▸ REQUIRED WORK
Copy out every line in the entries below that includes "analysis".

[Content revision data]
╔══

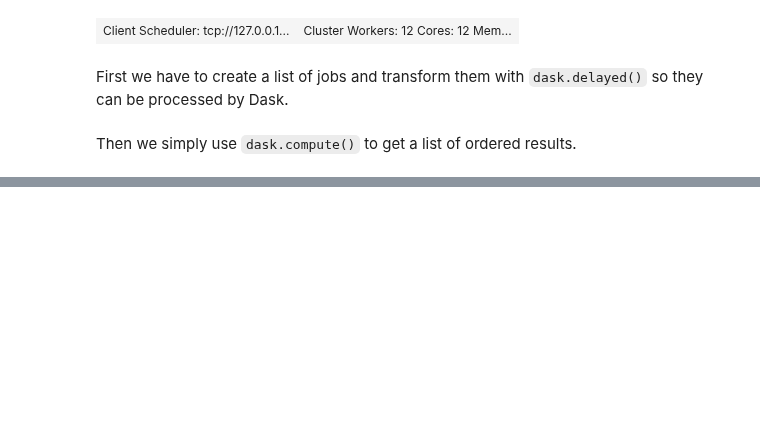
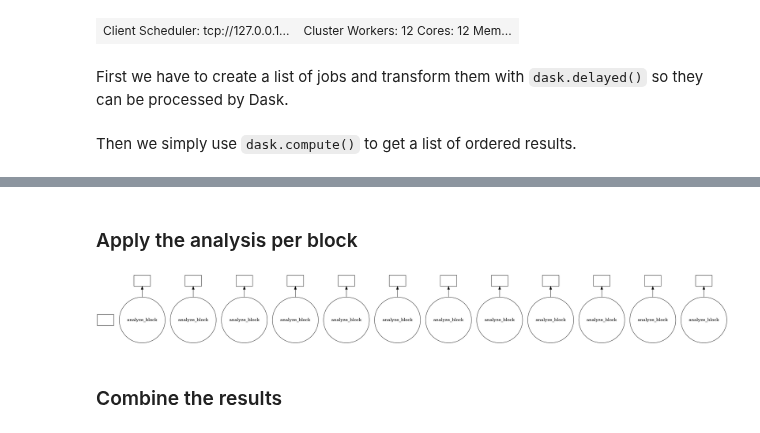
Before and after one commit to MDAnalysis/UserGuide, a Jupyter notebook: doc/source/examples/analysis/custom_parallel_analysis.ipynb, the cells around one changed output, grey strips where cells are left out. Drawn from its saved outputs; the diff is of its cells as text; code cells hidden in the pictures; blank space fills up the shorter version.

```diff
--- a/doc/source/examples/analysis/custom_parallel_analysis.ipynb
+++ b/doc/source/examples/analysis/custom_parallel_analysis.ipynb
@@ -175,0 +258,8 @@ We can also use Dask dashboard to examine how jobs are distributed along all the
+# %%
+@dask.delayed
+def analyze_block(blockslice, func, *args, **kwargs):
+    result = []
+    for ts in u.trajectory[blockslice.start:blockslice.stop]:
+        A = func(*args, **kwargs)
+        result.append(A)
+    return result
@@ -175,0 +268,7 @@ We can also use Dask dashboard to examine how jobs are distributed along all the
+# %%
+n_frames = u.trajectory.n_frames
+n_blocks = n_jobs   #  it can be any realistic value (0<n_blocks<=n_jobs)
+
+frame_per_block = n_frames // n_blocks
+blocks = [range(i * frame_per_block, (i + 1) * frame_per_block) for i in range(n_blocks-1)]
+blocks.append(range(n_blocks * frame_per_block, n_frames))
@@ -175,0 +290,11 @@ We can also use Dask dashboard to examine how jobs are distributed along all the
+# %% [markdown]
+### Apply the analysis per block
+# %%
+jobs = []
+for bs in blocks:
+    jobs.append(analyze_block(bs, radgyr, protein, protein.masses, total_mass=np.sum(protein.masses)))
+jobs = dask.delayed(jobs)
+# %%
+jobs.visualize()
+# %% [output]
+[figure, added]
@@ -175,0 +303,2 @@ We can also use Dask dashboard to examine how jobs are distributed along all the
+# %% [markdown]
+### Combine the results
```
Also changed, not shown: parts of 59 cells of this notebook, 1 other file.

╚══
╔══

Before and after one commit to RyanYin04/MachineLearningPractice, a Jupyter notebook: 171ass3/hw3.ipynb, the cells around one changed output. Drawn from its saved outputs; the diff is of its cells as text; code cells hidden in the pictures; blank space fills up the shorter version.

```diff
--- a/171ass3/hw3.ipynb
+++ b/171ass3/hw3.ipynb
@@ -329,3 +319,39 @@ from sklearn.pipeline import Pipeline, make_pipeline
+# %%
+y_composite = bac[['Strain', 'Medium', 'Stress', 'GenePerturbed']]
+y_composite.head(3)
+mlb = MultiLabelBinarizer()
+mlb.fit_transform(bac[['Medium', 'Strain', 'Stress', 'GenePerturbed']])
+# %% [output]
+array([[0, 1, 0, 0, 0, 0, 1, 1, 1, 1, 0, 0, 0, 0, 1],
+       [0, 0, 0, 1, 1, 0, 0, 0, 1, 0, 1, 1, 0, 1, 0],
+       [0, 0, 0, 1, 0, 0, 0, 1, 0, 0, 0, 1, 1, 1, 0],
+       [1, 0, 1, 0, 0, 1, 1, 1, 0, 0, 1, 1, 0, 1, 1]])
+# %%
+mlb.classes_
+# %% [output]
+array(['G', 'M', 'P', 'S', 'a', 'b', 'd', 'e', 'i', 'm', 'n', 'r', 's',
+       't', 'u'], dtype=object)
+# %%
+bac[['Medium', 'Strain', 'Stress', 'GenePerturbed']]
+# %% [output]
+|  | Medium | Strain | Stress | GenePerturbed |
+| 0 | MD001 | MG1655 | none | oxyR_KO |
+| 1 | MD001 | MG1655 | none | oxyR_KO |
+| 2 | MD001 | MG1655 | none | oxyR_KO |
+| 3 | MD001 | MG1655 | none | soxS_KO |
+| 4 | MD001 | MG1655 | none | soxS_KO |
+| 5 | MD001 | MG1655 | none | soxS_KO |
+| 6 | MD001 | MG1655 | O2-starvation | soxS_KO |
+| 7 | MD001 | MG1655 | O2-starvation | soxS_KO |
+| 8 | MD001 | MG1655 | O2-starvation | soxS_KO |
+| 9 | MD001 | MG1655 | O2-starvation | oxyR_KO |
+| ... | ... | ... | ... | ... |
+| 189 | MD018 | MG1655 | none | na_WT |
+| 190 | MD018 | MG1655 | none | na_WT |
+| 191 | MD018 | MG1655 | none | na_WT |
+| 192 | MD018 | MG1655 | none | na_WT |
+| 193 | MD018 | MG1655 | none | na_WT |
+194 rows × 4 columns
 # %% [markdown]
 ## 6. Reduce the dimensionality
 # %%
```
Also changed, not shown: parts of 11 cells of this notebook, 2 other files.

╚══

▸ TASK ANSWER
Before and after one commit to MDAnalysis/UserGuide, a Jupyter notebook: doc/source/examples/analysis/custom_parallel_analysis.ipynb, the cells around one changed output, grey strips where cells are left out. Drawn from its saved outputs; the diff is of its cells as text; code cells hidden in the pictures; blank space fills up the shorter version.
--- a/doc/source/examples/analysis/custom_parallel_analysis.ipynb
+++ b/doc/source/examples/analysis/custom_parallel_analysis.ipynb
+### Apply the analysis per block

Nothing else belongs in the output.